**Task details**
The copy you produce must repeat each record exactly and contain no pictures.

**Data shown**
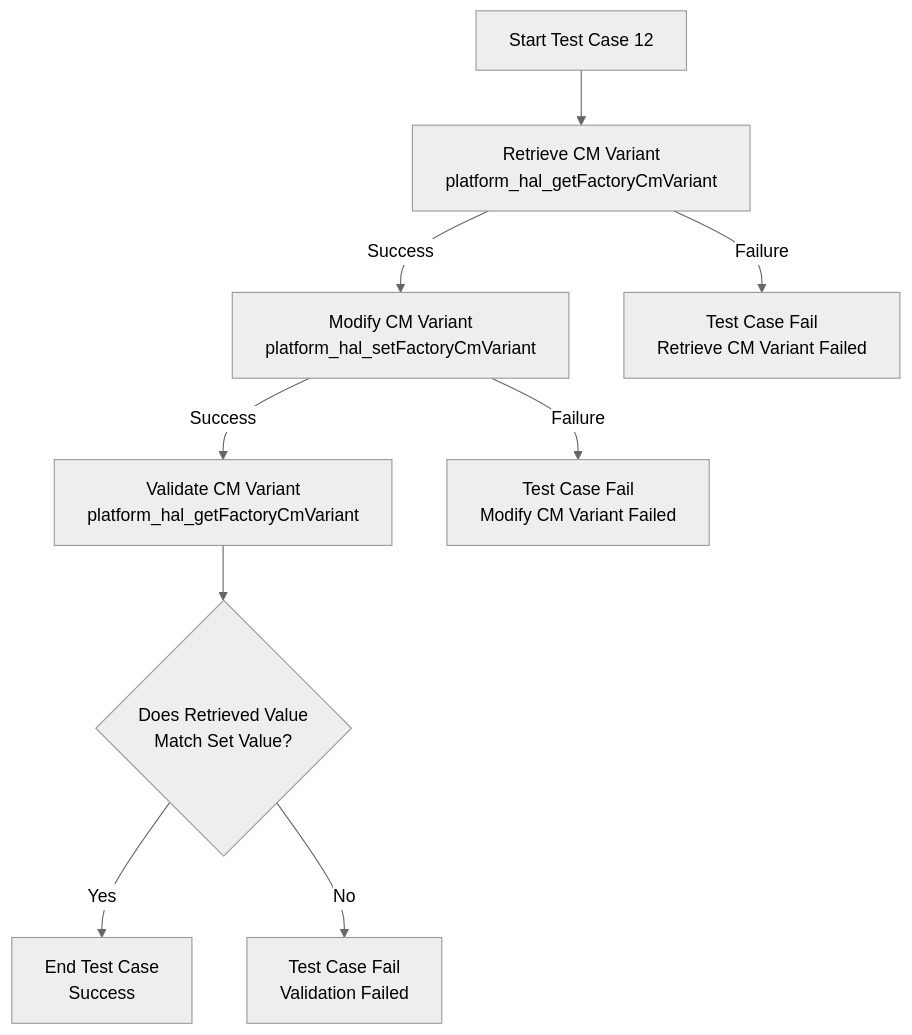
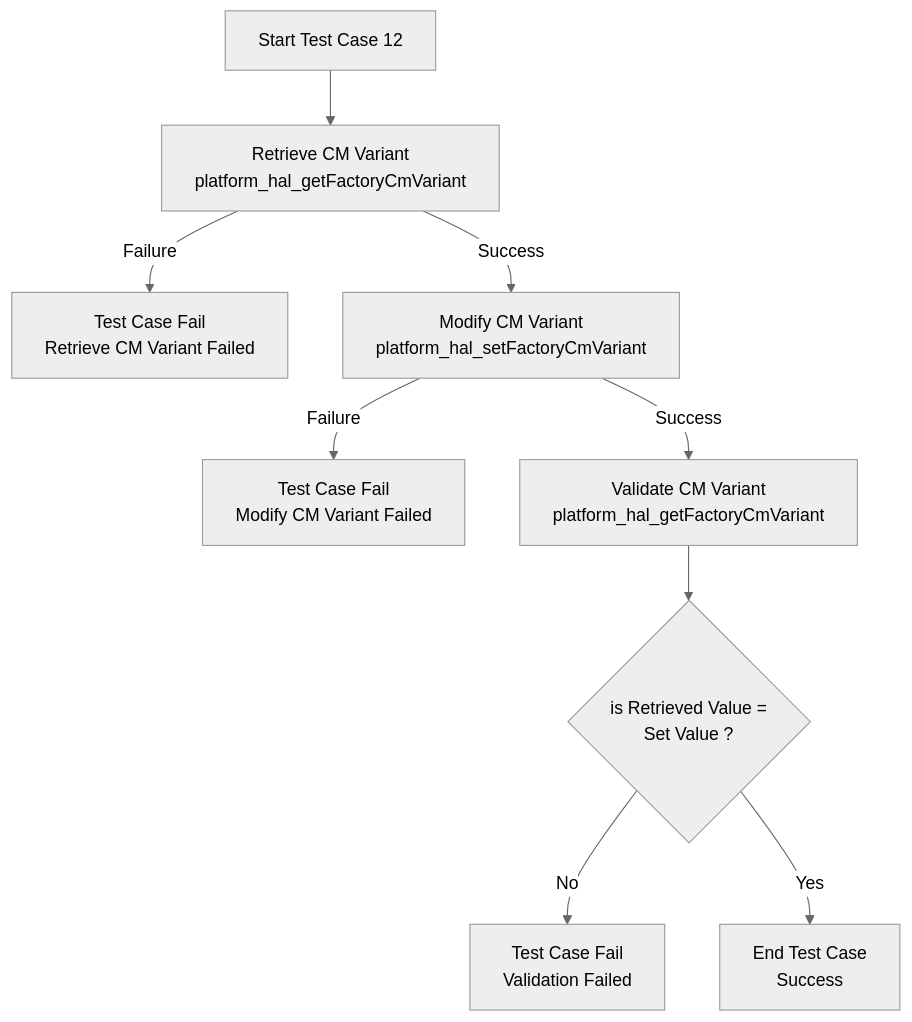
One commit to rdkcentral/rdkb-halif-test-platform changed diagram 12 of 14 in docs/pages/platform_hal_mermaid.md. Above: the diagram before and after it, drawn with Mermaid (neutral theme). The commit also changed other lines of this file, not shown here.

Commit message:
Develop platform hal L2 test suite Modified the mermaid file for L2 testcases

````diff
--- a/docs/pages/platform_hal_mermaid.md
+++ b/docs/pages/platform_hal_mermaid.md
@@ -163,11 +163,11 @@
 ```mermaid
 flowchart TD
     A[Start Test Case 12] --> B[Retrieve CM Variant<br>platform_hal_getFactoryCmVariant]
+    B -->|Failure| X[Test Case Fail<br>Retrieve CM Variant Failed]
     B -->|Success| C[Modify CM Variant<br>platform_hal_setFactoryCmVariant]
-    B -->|Failure| X[Test Case Fail<br>Retrieve CM Variant Failed]
+    C -->|Failure| Y[Test Case Fail<br>Modify CM Variant Failed]
     C -->|Success| D[Validate CM Variant<br>platform_hal_getFactoryCmVariant]
-    C -->|Failure| Y[Test Case Fail<br>Modify CM Variant Failed]
-    D --> E{Does Retrieved Value <br> Match Set Value?}
+    D --> E{is Retrieved Value = <br>Set Value ?}
+    E -->|No| G[Test Case Fail<br>Validation Failed]
     E -->|Yes| F[End Test Case<br>Success]
-    E -->|No| G[Test Case Fail<br>Validation Failed]
 ```
````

**Result of the task**
One commit to rdkcentral/rdkb-halif-test-platform changed diagram 12 of 14 in docs/pages/platform_hal_mermaid.md. Above: the diagram before and after it, drawn with Mermaid (neutral theme). The commit also changed other lines of this file, not shown here.

Commit message:
Develop platform hal L2 test suite Modified the mermaid file for L2 testcases

````diff
--- a/docs/pages/platform_hal_mermaid.md
+++ b/docs/pages/platform_hal_mermaid.md
@@ -163,11 +163,11 @@
 ```mermaid
 flowchart TD
     A[Start Test Case 12] --> B[Retrieve CM Variant<br>platform_hal_getFactoryCmVariant]
+    B -->|Failure| X[Test Case Fail<br>Retrieve CM Variant Failed]
     B -->|Success| C[Modify CM Variant<br>platform_hal_setFactoryCmVariant]
-    B -->|Failure| X[Test Case Fail<br>Retrieve CM Variant Failed]
+    C -->|Failure| Y[Test Case Fail<br>Modify CM Variant Failed]
     C -->|Success| D[Validate CM Variant<br>platform_hal_getFactoryCmVariant]
-    C -->|Failure| Y[Test Case Fail<br>Modify CM Variant Failed]
-    D --> E{Does Retrieved Value <br> Match Set Value?}
+    D --> E{is Retrieved Value = <br>Set Value ?}
+    E -->|No| G[Test Case Fail<br>Validation Failed]
     E -->|Yes| F[End Test Case<br>Success]
-    E -->|No| G[Test Case Fail<br>Validation Failed]
 ```
````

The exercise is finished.